Operating in the friendly Icelandic way, many farmers open their farms to the public so your kids can take a closer look and pet some domestic animals or take a quick horse-riding lesson. At Gauksmýri, there are regular horse shows where your kids will learn all about Icelandic horses and their history - you can even stay overnight.
Chat with a local specialist who can help organize your trip.
Since trolls are taken very seriously in the land of fire and ice, head to the Trolls’ Park at Fossatún, a recreational area created by the owners of the land that is part of their farm. There, your kids can climb into a cauldron and have their photo taken as well as learn more about the importance of trolls in Icelandic culture, explore Fossatún, and see if they can spot all the (man-made) trolls that are hiding there.
And if you’re looking to really score points with your children, take them underground for an unforgettable cave tour. Vatnshellir Cave, located in Snaefellsnes National Park, is an 8000-year old cavern that dips 144 feet below the earth's surface. Your child has to be at least five years old to go in, and entrance is free for kids 5-11 years old. Another option in the area is Viðgelmir, the largest lava tube in the country.
Iceland is also known for its Viking heritage, so there is no better and more fun place to explore the culture than Eiríksstaðir, an old farm that belonged to Erik the Red and is the birthplace of Leif the Lucky who, Icelanders believe, was the first European to see America. Your kids will experience what life was like at the time, and they can even dress like Vikings.
Iceland's South Coast is the country's most popular region, and it's predictably packed with things to do and see. If you're in Reykjavik, make plans to visit Skautahol, an ice-skating hall with a rink that accommodates up to two thousand people. Another popular spot for ice-skating is the Tjornin Pond in downtown Reykjavik. Don’t worry, the pond is quite shallow (2.4 feet at its deepest point) and extremely safe.
Take a stroll back in time at the Arbaer Open Air Museum in Reykjavik and learn about what life in Iceland used to be. The museum is made up of 20 buildings, most of which have been relocated from downtown Reykjavik, and now form a town square. There is also a farm with domestic animals in the summertime, and the museum is open year-round with tours available in English.
If your kids are into Vikings, then they will surely appreciate a visit to an abandoned Viking Village. It’s actually a replica, located near the town of Hofn in the southeast, built in 2010 for a movie that was never shot. The village is open to visitors and consists of several houses with traditional moss-covered roofs that could definitely be mistaken for authentic. And don’t forget to take advantage of the many natural swimming pools, or sundlaugs, in the area. Even in the small fishing village of Vik, there is a warm public children’s pool with a slide.

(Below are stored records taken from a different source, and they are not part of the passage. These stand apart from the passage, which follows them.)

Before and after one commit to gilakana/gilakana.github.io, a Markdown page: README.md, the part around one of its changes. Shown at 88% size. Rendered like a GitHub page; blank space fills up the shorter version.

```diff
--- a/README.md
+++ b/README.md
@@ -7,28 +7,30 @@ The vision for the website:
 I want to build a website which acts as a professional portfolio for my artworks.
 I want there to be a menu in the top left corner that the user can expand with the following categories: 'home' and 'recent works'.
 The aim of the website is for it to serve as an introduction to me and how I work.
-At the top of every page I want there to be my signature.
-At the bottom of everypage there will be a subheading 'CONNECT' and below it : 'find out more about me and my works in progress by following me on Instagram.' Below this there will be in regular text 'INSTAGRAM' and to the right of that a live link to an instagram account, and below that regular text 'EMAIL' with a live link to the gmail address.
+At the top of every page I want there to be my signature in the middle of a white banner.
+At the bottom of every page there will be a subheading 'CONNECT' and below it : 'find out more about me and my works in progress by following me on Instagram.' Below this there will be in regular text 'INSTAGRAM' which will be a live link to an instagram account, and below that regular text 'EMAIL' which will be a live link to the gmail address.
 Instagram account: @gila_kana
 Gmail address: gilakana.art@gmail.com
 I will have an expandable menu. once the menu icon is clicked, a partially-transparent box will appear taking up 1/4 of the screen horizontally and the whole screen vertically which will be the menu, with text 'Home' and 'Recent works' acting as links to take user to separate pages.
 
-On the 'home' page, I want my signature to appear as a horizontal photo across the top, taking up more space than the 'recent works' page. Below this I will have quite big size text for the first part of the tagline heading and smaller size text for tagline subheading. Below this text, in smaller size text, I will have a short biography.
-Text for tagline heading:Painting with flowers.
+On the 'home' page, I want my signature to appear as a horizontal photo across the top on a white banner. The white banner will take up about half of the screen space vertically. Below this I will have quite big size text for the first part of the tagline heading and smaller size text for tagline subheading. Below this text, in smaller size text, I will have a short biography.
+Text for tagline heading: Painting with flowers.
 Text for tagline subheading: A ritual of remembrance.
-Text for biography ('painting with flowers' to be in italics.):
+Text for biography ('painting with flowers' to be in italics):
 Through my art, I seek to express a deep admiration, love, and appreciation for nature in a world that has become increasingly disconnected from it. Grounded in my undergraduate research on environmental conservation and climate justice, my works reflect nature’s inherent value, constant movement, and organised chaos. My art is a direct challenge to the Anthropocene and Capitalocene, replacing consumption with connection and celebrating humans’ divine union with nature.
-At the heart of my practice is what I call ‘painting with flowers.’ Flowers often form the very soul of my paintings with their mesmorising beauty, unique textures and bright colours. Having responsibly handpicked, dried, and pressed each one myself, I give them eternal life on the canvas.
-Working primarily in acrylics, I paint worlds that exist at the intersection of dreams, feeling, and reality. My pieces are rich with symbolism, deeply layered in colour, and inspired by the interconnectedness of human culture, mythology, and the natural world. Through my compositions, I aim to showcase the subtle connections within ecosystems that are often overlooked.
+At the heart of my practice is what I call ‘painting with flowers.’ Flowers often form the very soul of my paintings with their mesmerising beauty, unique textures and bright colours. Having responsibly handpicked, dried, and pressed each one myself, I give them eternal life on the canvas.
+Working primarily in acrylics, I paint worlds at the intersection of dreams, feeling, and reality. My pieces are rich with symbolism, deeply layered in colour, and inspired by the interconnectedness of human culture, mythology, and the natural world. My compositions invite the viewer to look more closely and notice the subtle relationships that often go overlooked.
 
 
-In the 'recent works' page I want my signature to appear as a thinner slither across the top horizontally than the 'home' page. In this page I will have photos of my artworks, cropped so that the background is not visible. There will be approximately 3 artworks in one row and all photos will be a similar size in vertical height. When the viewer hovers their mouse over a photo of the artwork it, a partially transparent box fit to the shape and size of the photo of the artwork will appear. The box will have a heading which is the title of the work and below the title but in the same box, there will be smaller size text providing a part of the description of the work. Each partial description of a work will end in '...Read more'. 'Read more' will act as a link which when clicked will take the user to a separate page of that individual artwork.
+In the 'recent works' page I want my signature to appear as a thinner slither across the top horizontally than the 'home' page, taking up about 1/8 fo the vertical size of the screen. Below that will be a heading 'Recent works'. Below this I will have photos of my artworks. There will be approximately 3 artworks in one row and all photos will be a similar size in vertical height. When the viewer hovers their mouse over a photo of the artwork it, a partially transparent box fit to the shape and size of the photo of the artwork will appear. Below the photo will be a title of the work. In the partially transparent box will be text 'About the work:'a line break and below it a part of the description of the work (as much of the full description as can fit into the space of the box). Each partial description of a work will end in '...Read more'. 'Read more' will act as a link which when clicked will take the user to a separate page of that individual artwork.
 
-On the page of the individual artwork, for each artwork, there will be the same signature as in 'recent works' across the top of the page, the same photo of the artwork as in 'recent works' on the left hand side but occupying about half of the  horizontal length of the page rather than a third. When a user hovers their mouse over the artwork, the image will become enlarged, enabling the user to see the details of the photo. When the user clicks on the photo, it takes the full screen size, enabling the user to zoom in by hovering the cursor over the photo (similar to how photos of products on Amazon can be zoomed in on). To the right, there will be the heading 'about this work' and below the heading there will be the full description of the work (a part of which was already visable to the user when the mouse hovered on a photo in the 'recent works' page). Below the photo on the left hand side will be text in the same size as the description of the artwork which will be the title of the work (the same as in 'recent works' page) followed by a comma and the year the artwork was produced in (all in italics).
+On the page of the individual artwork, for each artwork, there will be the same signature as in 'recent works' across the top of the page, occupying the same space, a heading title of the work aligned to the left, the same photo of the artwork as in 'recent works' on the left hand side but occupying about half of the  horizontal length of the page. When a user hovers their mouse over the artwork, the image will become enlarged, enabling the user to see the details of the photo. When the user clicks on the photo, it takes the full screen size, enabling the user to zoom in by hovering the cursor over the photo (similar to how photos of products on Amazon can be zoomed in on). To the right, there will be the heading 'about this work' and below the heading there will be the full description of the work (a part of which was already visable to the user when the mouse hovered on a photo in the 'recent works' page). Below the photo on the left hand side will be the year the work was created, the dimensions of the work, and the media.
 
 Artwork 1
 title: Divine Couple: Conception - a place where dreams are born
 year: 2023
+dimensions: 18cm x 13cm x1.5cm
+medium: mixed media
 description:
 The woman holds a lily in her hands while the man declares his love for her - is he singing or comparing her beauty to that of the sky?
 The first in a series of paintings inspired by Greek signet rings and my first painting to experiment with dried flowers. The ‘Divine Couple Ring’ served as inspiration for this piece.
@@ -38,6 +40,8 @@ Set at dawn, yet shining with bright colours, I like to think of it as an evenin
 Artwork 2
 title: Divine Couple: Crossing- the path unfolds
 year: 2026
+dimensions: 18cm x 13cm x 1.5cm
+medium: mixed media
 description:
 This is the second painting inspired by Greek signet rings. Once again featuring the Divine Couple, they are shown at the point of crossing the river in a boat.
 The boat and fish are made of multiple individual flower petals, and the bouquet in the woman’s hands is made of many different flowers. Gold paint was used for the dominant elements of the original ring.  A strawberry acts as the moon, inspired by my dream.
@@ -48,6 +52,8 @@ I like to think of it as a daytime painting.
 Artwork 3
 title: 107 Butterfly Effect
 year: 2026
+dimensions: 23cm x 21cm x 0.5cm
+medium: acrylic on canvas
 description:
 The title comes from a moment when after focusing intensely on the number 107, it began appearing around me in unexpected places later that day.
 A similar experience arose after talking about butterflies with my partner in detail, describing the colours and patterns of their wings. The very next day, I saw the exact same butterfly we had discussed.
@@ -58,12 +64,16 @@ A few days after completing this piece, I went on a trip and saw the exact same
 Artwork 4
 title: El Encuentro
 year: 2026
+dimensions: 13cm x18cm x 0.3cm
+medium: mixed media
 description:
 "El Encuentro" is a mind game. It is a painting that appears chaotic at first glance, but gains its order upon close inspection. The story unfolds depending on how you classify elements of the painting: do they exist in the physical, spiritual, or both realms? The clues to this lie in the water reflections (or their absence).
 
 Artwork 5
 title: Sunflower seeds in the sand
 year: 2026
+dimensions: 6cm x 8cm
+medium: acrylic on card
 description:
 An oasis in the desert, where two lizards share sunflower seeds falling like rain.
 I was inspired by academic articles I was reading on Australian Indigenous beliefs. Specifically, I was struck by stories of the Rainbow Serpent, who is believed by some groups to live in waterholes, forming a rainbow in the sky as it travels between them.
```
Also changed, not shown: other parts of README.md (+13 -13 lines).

Tips for Traveling with Kids in Iceland
If you plan to explore Iceland’s beautiful natural sights with toddlers, bear in mind that there are no formal bathroom facilities at most of them. Factor extra time in your itinerary for stops in nearby towns and villages.
Pack extra wool layers for your kids if you're visiting in the winter, and always bring windproof, waterproof jackets and pants even during the warmer months.
Don’t let your kids swim in rivers or the ocean - the currents are extremely dangerous, even for adults. Stick to the natural hot pools listed in this article instead.
Pack extra snacks for long drives. In remote areas of Iceland, gas stations may not sell food - or the “station” may, in fact, be just a couple of self-service machines by the side of the road. And speaking of roads: weather is extremely unpredictable in Iceland, so always check the conditions before you drive.